## Required work
I'd like every line in the following listing that holds "import" copied.

## Material for this exercise
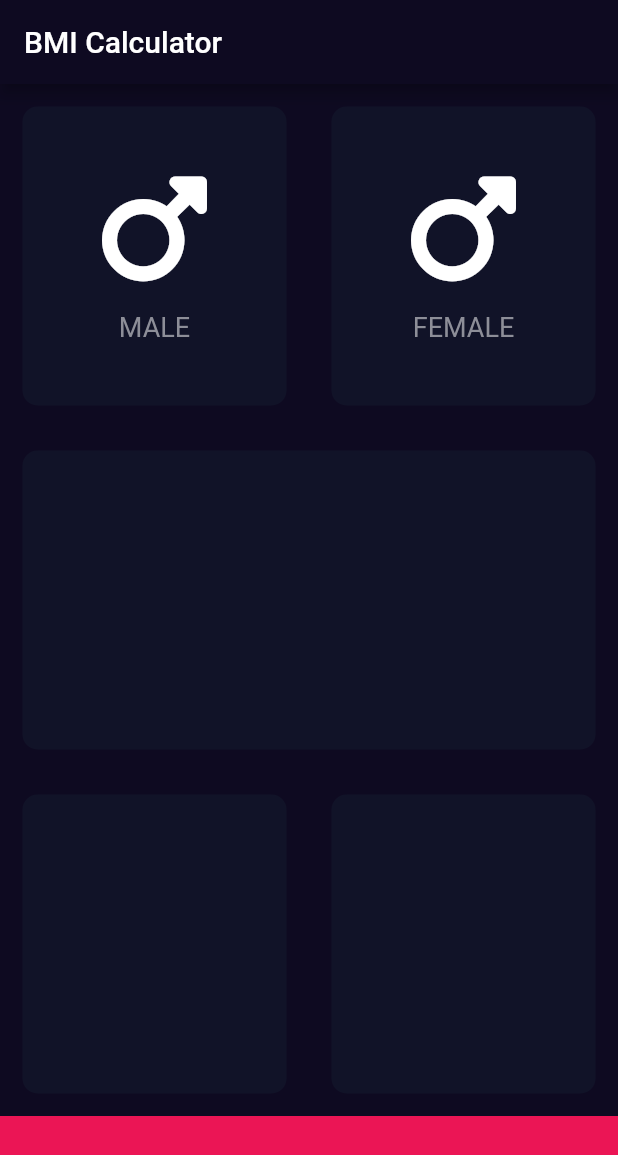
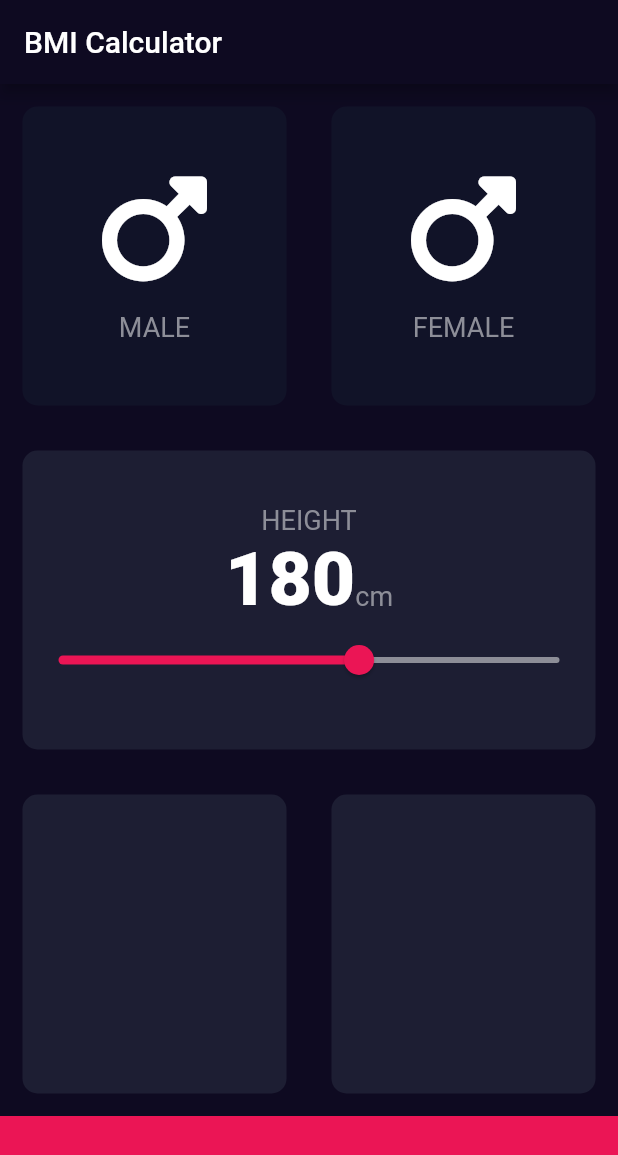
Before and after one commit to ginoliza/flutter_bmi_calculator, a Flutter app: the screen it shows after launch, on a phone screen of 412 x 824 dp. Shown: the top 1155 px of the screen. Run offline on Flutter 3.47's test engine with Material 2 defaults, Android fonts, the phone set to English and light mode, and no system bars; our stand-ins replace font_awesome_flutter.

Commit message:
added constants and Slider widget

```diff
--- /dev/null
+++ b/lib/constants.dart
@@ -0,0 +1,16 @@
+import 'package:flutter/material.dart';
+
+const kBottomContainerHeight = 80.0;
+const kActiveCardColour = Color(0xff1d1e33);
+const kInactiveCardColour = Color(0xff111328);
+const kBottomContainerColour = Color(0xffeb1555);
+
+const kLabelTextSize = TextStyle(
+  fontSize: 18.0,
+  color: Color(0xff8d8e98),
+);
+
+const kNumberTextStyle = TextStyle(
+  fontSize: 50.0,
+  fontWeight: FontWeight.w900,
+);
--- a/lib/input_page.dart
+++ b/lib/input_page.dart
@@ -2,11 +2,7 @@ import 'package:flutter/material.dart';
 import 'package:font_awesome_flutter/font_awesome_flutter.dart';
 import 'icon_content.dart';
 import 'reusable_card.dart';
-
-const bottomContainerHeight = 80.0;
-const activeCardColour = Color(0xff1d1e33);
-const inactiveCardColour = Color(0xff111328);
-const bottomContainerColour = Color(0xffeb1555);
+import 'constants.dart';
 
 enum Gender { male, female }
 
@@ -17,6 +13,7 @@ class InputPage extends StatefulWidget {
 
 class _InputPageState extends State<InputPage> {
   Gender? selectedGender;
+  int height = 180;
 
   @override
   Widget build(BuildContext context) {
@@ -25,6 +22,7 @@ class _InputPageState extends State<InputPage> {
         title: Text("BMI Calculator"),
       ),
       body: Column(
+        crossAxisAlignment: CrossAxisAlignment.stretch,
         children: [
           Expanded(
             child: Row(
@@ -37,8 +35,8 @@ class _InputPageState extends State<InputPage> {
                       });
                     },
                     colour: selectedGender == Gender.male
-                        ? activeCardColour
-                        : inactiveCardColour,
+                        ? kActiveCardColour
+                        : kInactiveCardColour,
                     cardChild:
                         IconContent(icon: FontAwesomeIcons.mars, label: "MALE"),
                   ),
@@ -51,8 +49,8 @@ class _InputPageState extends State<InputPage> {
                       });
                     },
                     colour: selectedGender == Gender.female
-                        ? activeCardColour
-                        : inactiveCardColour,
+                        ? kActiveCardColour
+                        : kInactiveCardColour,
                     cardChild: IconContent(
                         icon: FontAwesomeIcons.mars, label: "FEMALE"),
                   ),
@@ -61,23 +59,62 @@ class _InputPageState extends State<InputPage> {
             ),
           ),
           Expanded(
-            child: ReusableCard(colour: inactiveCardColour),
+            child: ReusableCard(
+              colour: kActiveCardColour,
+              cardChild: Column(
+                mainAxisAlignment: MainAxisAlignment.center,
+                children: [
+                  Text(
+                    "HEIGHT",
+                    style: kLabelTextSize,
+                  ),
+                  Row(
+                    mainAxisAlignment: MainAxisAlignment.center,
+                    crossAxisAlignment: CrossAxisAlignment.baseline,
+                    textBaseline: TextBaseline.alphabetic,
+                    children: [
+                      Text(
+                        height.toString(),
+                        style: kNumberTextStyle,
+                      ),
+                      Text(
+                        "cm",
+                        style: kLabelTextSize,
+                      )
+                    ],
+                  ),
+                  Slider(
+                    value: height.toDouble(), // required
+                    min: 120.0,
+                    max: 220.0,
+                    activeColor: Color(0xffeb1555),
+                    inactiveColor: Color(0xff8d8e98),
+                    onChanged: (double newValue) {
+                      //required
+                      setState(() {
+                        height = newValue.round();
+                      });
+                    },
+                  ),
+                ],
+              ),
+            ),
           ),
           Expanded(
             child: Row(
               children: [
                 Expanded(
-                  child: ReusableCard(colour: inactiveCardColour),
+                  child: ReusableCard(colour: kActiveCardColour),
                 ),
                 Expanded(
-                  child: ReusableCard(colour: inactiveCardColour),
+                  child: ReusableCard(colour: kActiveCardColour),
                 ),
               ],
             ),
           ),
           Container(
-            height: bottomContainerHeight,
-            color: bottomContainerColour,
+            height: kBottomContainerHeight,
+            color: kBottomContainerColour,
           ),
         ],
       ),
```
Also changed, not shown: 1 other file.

## Written reply
+import 'package:flutter/material.dart';
@@ -2,11 +2,7 @@ import 'package:flutter/material.dart';
 import 'package:font_awesome_flutter/font_awesome_flutter.dart';
 import 'icon_content.dart';
 import 'reusable_card.dart';
+import 'constants.dart';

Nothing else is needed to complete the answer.